Exactly how many lines in the entries contain "border"? Give that number alone.
◆ ◆ ◆ ◆
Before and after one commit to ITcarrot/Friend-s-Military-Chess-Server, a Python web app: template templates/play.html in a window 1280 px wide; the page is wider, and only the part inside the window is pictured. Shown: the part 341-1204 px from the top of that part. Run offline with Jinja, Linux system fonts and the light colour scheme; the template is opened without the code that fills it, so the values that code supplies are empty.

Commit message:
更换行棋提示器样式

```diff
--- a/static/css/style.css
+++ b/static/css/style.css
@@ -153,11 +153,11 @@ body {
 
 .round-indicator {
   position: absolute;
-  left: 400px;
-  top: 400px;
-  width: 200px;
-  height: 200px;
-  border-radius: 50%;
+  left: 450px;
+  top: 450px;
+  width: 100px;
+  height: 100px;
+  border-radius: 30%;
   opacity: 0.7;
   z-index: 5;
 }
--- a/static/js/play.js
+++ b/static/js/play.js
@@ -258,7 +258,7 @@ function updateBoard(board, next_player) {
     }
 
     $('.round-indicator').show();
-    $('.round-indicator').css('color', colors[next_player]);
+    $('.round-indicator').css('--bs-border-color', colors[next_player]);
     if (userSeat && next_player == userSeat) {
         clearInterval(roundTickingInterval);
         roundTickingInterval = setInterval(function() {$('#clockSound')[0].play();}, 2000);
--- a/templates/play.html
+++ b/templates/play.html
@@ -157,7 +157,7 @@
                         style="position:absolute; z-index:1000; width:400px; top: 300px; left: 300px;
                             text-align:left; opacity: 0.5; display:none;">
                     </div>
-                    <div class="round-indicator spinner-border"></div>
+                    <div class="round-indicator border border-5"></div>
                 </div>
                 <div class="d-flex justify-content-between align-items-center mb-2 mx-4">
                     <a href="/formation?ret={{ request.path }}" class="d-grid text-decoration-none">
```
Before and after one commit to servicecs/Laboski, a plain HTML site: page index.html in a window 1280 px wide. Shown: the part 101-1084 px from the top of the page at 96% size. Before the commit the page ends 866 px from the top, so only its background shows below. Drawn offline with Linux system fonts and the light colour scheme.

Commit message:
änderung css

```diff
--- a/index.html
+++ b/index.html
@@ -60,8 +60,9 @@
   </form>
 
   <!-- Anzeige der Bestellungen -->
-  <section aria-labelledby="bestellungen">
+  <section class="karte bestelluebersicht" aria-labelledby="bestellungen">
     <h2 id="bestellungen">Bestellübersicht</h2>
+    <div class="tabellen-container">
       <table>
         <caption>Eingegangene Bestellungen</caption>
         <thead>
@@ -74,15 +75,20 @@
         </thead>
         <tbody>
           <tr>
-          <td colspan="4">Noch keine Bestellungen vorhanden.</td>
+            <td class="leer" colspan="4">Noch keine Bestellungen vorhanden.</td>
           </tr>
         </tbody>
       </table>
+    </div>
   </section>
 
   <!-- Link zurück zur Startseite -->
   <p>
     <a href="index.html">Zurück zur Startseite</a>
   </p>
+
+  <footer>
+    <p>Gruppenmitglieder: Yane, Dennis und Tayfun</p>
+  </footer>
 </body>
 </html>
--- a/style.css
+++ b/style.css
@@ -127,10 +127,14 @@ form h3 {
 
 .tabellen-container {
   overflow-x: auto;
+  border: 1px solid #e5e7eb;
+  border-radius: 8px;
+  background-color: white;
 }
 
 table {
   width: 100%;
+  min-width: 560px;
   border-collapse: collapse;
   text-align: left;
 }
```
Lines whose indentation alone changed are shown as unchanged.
◆ ◆ ◆ ◆
Solution:
8